Blue Bag Life is a story gleaned from material collected over a lifetime. Lisa Selby, an artist and lecturer, has always documented her life in paint, words, photographs and film. As Lisa struggles to comprehend why her mother Helen didn’t raise her, Helen dies. Helen was charismatic, articulate, beautiful and addicted to heroin. Lisa now begins to get to know the woman she never called Mother, through the things she left behind and the memories of people who knew her. Lisa’s partner, Elliot, relapses on heroin and is incarcerated. Through her own sobriety and her love for Elliot, Lisa comes to understand addiction, and Helen, differently. She also uncovers a new possibility towards motherhood deep within herself.

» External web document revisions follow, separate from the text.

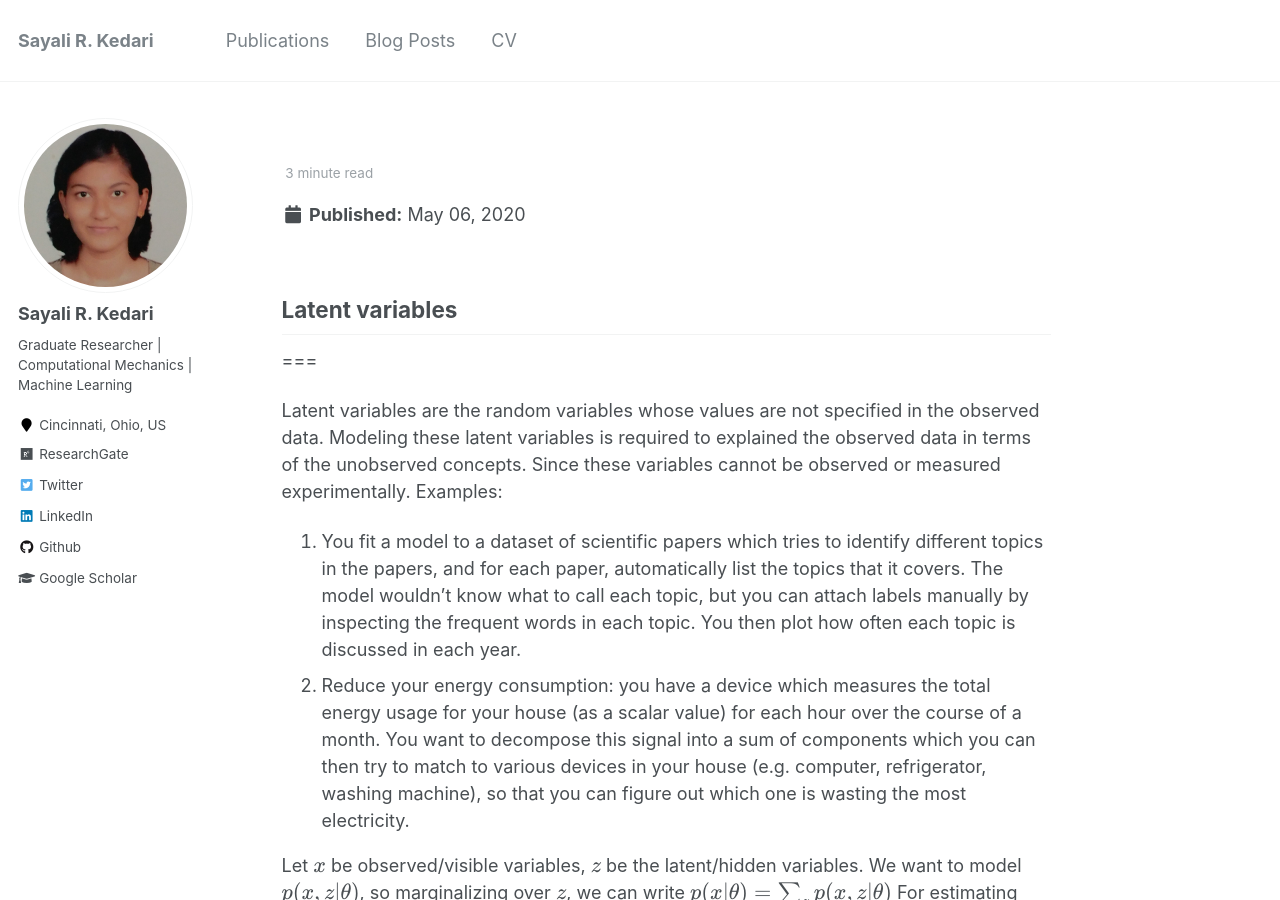
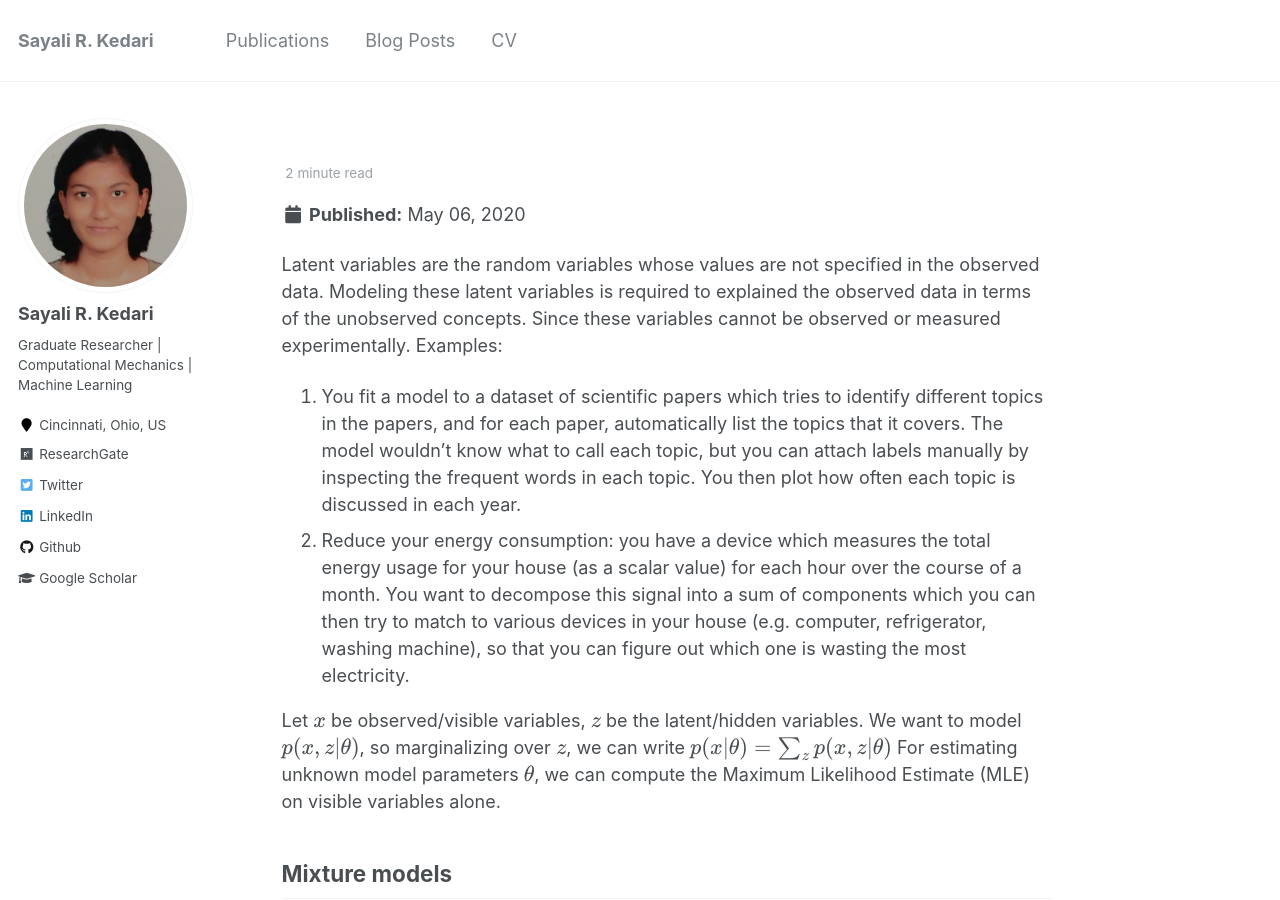
Before and after one commit to sayalirked/sayalirked.github.io, a Jekyll site: the page built from _posts/2020-05-04-modeling-latent-var-mixmodels.md, in a window 1280 px wide and 900 px high. Built offline with Jekyll 4.4.1, drawn with Linux system fonts in a browser that asks for light colours; formulas are drawn with MathJax 3; comment, search, counter and statistics services are not loaded.

Commit message:
Update 2020-05-04-modeling-latent-var-mixmodels.md

```diff
--- a/_posts/2020-05-04-modeling-latent-var-mixmodels.md
+++ b/_posts/2020-05-04-modeling-latent-var-mixmodels.md
@@ -10,9 +10,6 @@ tags:
   - Probability
   - Data Science
 ---
-
-## Latent variables
-===
 
 Latent variables are the random variables whose values are not specified in the observed data.
 Modeling these latent variables is required to explained the observed data in terms of the unobserved concepts. Since these variables cannot be observed or measured experimentally.
```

Director Rebecca Lloyd-Evans and writer Josie Cole met Lisa Selby when they interviewed her for their BBC radio series, Prison Bag. Lisa and her story were so compelling, and the footage she was generating was so original and raw, that they felt it had the potential to be a film. As this was a film that would be primarily constructed in the edit from found footage, we needed a creative editor and found one in the form of Alex Fry, with whom Rebecca had collaborated with many times before. He immediately felt drawn to Lisa’s intimate yet art-based approach. Alex became one of the directors on the project - we recognise that editors are often hidden - when in fact their creative vision is at the heart of shaping a film.

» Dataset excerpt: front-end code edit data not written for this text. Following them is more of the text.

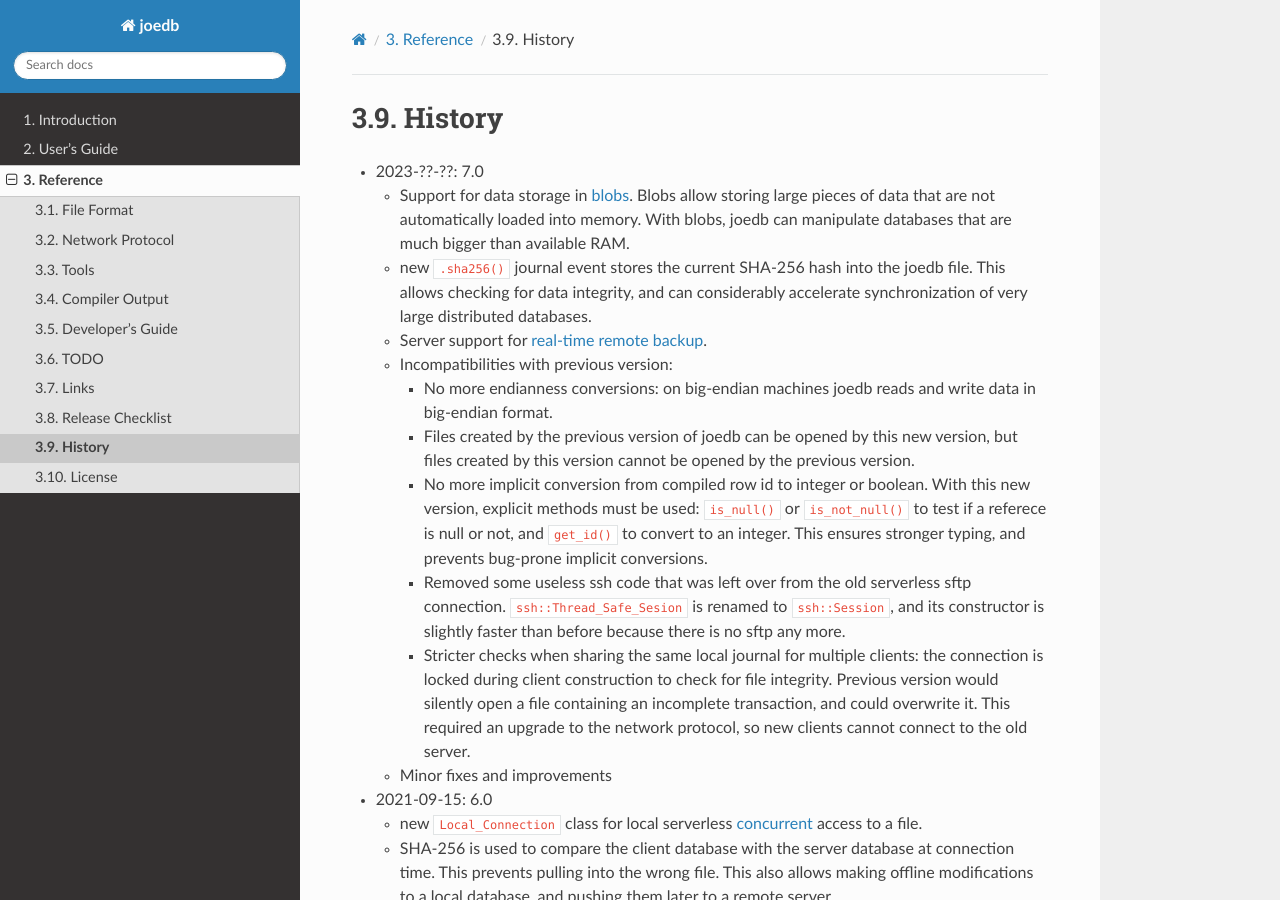
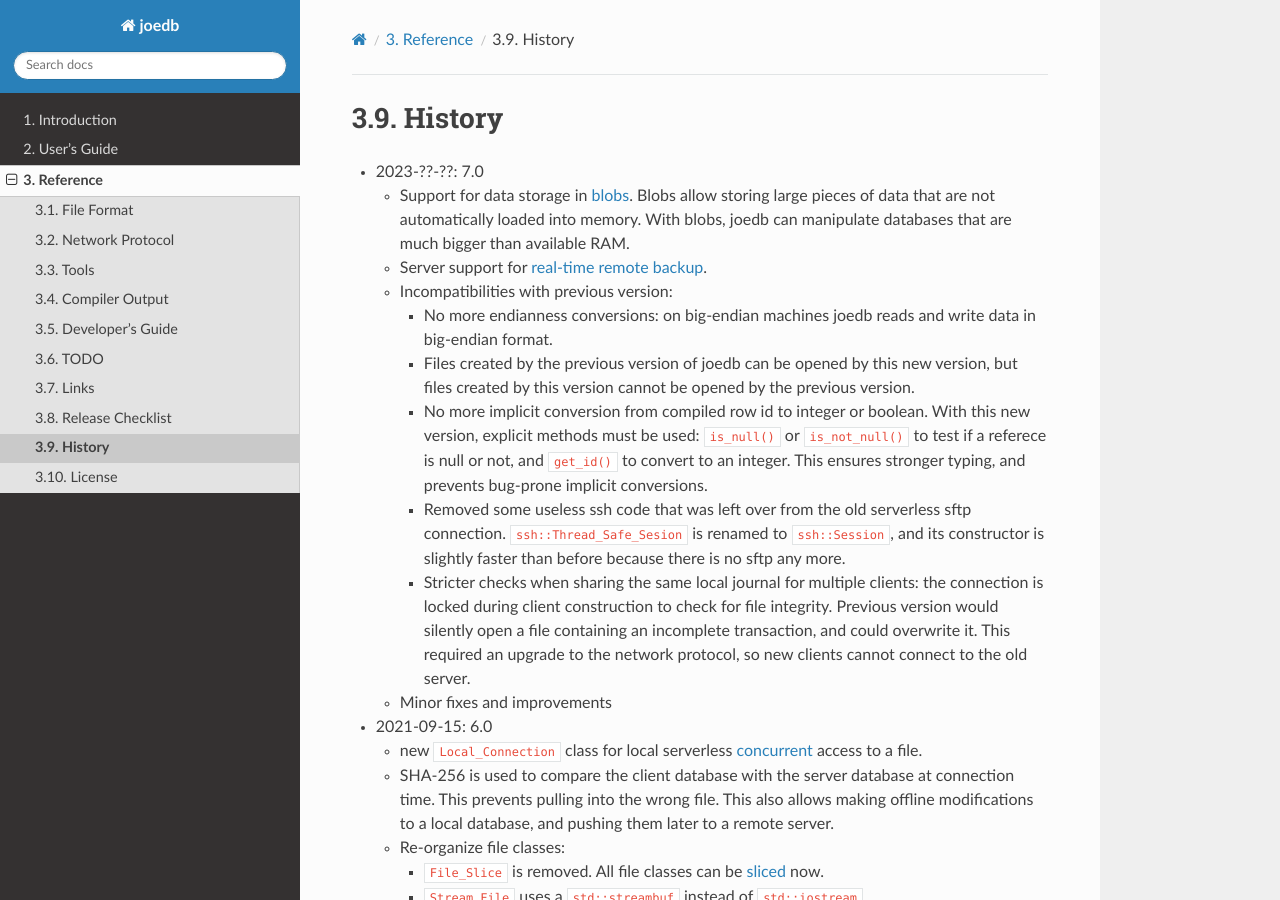
Before and after one commit to Remi-Coulom/joedb, a Sphinx documentation site: the page built from doc/source/history.rst, in a window 1280 px wide and 900 px high. Built offline with Sphinx 7.4.7 and the Read the Docs theme 2.0.0, drawn with Linux system fonts in a browser that asks for light colours; formulas are drawn with MathJax 3.

Commit message:
don't do sha256 for the moment

```diff
--- a/doc/source/history.rst
+++ b/doc/source/history.rst
@@ -5,9 +5,6 @@ History
   - Support for data storage in :ref:`blobs <blobs>`. Blobs allow storing large
     pieces of data that are not automatically loaded into memory. With blobs,
     joedb can manipulate databases that are much bigger than available RAM.
-  - new ``.sha256()`` journal event stores the current SHA-256 hash into the
-    joedb file. This allows checking for data integrity, and can considerably
-    accelerate synchronization of very large distributed databases.
   - Server support for :ref:`real-time remote backup <joedb_multi_server>`.
   - Incompatibilities with previous version:
 
```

The puzzle was complete when producer Natasha Dack Ojumu, founder of Tigerlily Productions, saw the project’s potential and threw herself in. Unbeknownst to the team, Natasha had been searching both for a longitudinal archive project, and for a new way of working on productions.Now the team was complete and all five of us were wholly committed to working as a collective. Each tired in our own way of working within the traditional hierarchical systems of filmmaking, we set out to listen, support, and create in a different way.

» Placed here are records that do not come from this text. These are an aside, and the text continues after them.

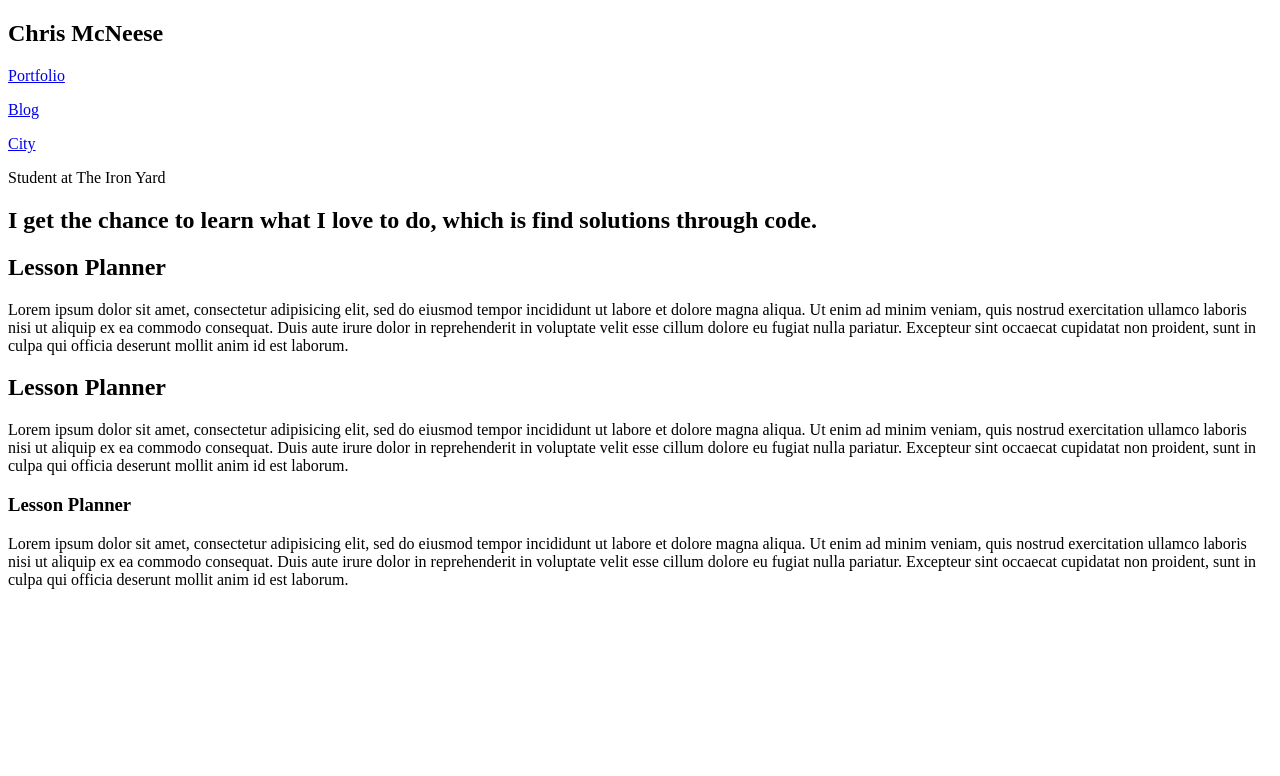
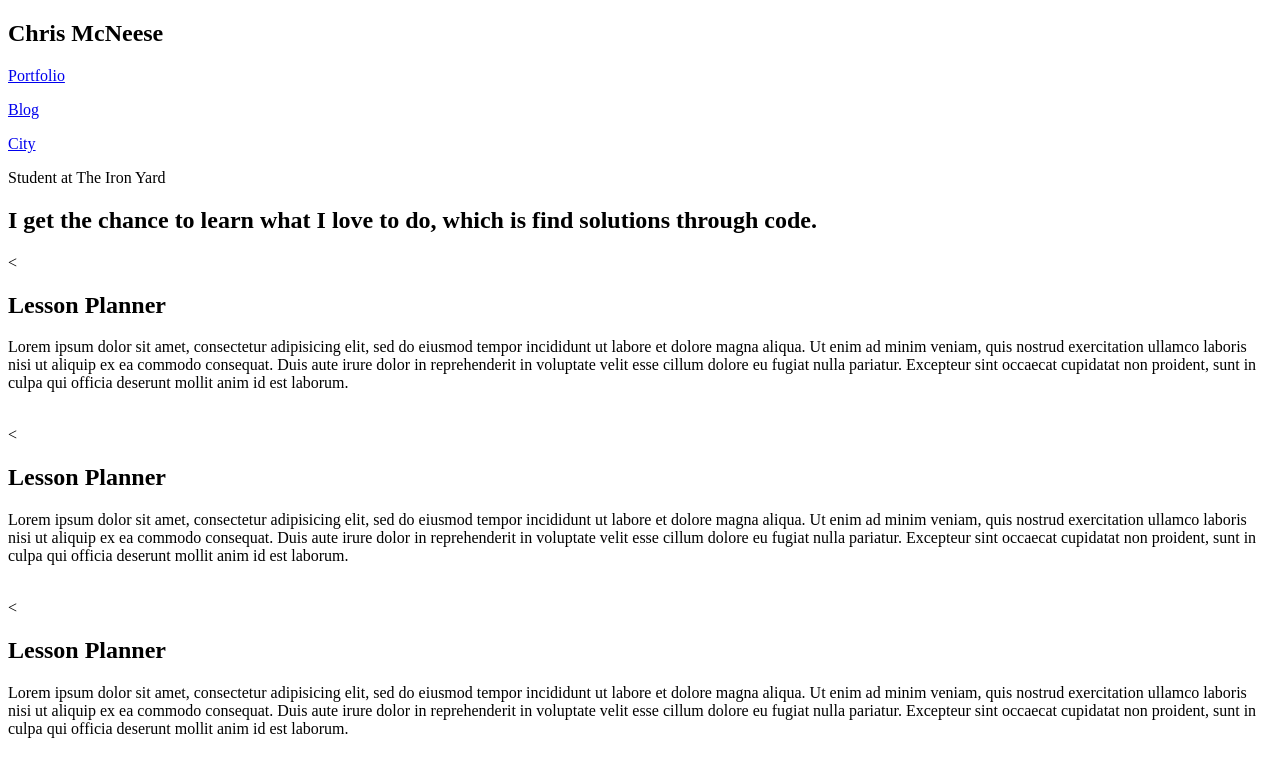
Before and after one commit to cmcneese/07-portfoliosite, a website: page public/index.html in a window 1280 px wide. Drawn offline with nearby package versions, Linux system fonts and the light colour scheme; files that its build step writes are made by us from their sources.

Commit message:
more html

```diff
--- a/public/index.html
+++ b/public/index.html
@@ -25,36 +25,60 @@
         <section class="section section--hero">
           <div class="container">
             <div class="hero-title">Student at The Iron Yard</div>
-            <h1 class="hero-tag">
-      I get the chance to learn what I love to do, which is find solutions through code.
-      </h1>
+            <h1 class="hero-tag">I get the chance to learn what I love to do, which is find solutions through code.</h1>
           </div>
         </section>
+
         <section class="section">
-          <div>
+          <div "container">
             <title>My Projects</title>
+            <div class="row">
+              <<div class="row__item item--large">
+
             <h1>Lesson Planner</h1>
 
-            <body>
+            <p>
               Lorem ipsum dolor sit amet, consectetur adipisicing elit, sed do eiusmod tempor incididunt ut labore et dolore magna aliqua. Ut enim ad minim veniam, quis nostrud exercitation ullamco laboris nisi ut aliquip ex ea commodo consequat. Duis aute irure dolor
               in reprehenderit in voluptate velit esse cillum dolore eu fugiat nulla pariatur. Excepteur sint occaecat cupidatat non proident, sunt in culpa qui officia deserunt mollit anim id est laborum.
-            </body>
-            <!-- <img src="" alt="" /> -->
-            <h2>Lesson Planner</h2>
+            </p>
+          </div>
+          <!-- <img src="" alt="" /> -->
+          <div class="row__item row__item--small">
+            <img src="#" alt="">
+          </div>
+        </div>
+            <div class="row">
+              <<div class="row__item item--large">
 
-            <body>
+            <h1>Lesson Planner</h1>
+
+            <p>
               Lorem ipsum dolor sit amet, consectetur adipisicing elit, sed do eiusmod tempor incididunt ut labore et dolore magna aliqua. Ut enim ad minim veniam, quis nostrud exercitation ullamco laboris nisi ut aliquip ex ea commodo consequat. Duis aute irure dolor
               in reprehenderit in voluptate velit esse cillum dolore eu fugiat nulla pariatur. Excepteur sint occaecat cupidatat non proident, sunt in culpa qui officia deserunt mollit anim id est laborum.
-            </body>
-            <!-- <img src="" alt=""> -->
-            <h3>Lesson Planner</h3>
+            </p>
+          </div>
+          <!-- <img src="" alt="" /> -->
+          <div class="row__item row__item--small">
+            <img src="#" alt="">
+          </div>
+        </div>
+            <div class="row">
+              <<div class="row__item item--large">
 
-            <body>
+            <h1>Lesson Planner</h1>
+
+            <p>
               Lorem ipsum dolor sit amet, consectetur adipisicing elit, sed do eiusmod tempor incididunt ut labore et dolore magna aliqua. Ut enim ad minim veniam, quis nostrud exercitation ullamco laboris nisi ut aliquip ex ea commodo consequat. Duis aute irure dolor
               in reprehenderit in voluptate velit esse cillum dolore eu fugiat nulla pariatur. Excepteur sint occaecat cupidatat non proident, sunt in culpa qui officia deserunt mollit anim id est laborum.
-            </body>
-            <!-- <img src="" alt=""> -->
+            </p>
           </div>
+          <!-- <img src="" alt="" /> -->
+          <div class="row__item row__item--small">
+            <img src="#" alt="">
+          </div>
+        </div>
+
+      </div>
   </header>
 </body>
 </section>
```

When Doc Society got behind the project and put up development finance, a first act began to take shape and the daunting suitcase of dusty (in some cases broken) hard drives, old laptops, VHS tapes, photographs, flash cards and memory sticks became a story that needed to be told. Further help from Doc Society, who encouraged, mentored and supported us at every turn, took us to a feature length film, and BBC Storyville then stepped in to provide the final chunk of funding needed for post production and an original score. The suitcase of material Lisa had generated over a lifetime became a film which won the audience award at the BFI London Film Festival.